Contents: Preface. Part I: Racial and Ethnic Identity Theory and Human Development. C.W. Branch, Race and Human Development. W.E. Cross, Jr., L. Strauss, P. Fhagen-Smith, African American Identity Development Across the Life Span: Educational Implications. T.Q. Richardson, T.J. Silvestri, White Identity Formation: A Developmental Process. M.P.P. Root, The Biracial Baby Boom: Understanding Ecological Constructions of Racial Identity in the 21st Century. R.H. Sheets, Human Development and Ethnic Identity. Part II: Research on Racial and Ethnic Identity Theory and Human Development. S.J. Lee, "Are You Chinese, or What?" Ethnic Identity Among Asian Americans. D. Deyhle, M. LeCompte, Cultural Differences in Child Development: Navajo Adolescents in Middle Schools. N. Rodriguez, M. Ramirez, III, M. Korman, The Transmission of Family Values Across Generations of Mexican, Mexican American, and Anglo American Families: Implications for Mental Health. R.H. Sheets, Relating Competence in an Urban Classroom to Ethnic Identity Development. Part III: Challenges and Strategies for Multicultural Practices. E.R. Hollins, Relating Ethnic and Racial Identity Development to Teaching. G. Gay, Ethnic Identity Development and Multicultural Education. A.L. Reynolds, Working With Children and Adolescents in the Schools: Multicultural Counseling Implications. E. Taylor, Lessons for Leaders: Using Critical Inquiry to Promote Identity Development.

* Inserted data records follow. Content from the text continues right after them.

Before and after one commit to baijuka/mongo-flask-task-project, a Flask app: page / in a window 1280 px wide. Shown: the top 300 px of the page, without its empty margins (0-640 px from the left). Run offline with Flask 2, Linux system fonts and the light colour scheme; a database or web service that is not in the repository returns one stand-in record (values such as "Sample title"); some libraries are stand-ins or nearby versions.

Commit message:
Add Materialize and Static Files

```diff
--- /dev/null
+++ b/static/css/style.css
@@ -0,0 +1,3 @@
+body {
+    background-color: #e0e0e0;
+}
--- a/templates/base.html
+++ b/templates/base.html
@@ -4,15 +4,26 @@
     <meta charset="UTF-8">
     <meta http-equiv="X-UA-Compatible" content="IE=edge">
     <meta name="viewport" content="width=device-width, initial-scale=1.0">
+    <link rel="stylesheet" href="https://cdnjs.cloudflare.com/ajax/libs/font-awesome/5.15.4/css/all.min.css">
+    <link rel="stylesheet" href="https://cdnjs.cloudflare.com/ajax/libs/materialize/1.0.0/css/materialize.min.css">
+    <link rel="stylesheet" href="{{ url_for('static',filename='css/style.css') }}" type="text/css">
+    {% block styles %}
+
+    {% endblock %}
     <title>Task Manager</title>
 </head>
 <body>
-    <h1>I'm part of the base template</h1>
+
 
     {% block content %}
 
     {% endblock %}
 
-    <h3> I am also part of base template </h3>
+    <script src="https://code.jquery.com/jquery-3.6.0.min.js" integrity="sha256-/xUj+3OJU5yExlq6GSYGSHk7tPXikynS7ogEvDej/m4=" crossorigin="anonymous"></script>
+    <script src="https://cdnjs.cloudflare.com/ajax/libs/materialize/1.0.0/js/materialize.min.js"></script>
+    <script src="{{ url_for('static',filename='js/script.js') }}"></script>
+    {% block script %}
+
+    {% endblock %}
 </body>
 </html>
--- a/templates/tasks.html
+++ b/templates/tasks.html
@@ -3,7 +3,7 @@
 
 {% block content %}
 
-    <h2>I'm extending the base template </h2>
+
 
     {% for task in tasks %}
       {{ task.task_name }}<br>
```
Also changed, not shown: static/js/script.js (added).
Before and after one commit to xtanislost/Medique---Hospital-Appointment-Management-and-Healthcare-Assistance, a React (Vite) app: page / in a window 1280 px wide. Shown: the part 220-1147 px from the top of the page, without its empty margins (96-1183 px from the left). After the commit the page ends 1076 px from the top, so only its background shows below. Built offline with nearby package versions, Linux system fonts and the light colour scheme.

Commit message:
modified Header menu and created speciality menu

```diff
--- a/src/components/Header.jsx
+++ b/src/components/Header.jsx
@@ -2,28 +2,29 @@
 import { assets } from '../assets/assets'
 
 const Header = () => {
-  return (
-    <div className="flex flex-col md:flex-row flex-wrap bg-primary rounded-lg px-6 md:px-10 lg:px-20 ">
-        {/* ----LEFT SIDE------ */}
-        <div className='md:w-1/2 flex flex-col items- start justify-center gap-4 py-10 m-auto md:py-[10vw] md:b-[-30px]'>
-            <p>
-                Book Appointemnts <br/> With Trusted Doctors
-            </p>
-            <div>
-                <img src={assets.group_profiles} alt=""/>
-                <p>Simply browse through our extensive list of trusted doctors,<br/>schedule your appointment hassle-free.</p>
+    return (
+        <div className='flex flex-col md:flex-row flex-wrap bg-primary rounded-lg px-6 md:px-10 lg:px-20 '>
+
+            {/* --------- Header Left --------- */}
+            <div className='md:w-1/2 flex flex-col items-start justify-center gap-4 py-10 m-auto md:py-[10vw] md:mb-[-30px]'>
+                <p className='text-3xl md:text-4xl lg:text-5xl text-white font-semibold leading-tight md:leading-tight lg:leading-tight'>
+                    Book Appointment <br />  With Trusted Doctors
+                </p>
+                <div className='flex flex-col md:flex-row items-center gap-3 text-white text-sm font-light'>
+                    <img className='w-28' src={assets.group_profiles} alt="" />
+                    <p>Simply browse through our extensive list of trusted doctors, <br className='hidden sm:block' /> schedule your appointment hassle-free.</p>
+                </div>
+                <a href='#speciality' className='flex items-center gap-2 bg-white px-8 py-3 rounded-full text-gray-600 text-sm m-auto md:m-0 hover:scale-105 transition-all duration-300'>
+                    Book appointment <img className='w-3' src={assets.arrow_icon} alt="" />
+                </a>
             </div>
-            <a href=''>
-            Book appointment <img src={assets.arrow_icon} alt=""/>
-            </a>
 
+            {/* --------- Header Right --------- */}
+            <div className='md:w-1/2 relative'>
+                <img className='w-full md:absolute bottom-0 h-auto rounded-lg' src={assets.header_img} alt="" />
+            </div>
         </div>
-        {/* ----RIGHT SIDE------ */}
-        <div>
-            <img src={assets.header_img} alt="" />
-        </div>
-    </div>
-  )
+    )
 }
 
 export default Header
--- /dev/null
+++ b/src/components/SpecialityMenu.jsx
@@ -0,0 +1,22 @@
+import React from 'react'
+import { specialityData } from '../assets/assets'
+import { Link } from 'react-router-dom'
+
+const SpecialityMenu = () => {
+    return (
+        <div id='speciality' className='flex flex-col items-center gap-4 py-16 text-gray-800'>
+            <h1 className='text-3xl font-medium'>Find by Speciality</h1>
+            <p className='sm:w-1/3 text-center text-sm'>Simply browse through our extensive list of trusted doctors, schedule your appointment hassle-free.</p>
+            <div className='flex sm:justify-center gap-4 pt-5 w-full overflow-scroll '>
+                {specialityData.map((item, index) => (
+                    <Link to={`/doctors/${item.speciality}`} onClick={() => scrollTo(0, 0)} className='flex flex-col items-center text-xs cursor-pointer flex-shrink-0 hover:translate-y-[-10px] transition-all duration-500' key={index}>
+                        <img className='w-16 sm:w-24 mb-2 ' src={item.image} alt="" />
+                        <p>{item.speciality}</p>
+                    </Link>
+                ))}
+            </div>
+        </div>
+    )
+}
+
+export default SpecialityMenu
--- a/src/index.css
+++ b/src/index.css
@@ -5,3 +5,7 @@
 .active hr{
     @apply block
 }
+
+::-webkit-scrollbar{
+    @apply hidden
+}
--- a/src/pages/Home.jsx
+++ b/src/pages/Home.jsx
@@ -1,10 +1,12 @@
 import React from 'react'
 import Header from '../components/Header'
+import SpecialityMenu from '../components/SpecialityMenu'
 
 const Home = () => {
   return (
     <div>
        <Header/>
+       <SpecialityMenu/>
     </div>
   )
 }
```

"There are several admirable features of this book. For example, throughout all the chapters, a clear effort is made to link the psychological theories and research to educational practices, and every chapter ends with a helpful section on the implications for school practices of the material discussed in the chapter. This feature will make the book extremely useful for multicultural educational practitioners."
—Infant and Child Development
"A very important and timely text....Does an excellent job of expanding the boundaries of human development research by combining racial/ethnic identity scholarship with more traditional theories of human development and the implications of these for practice."
—Sandra Winn Tutwiler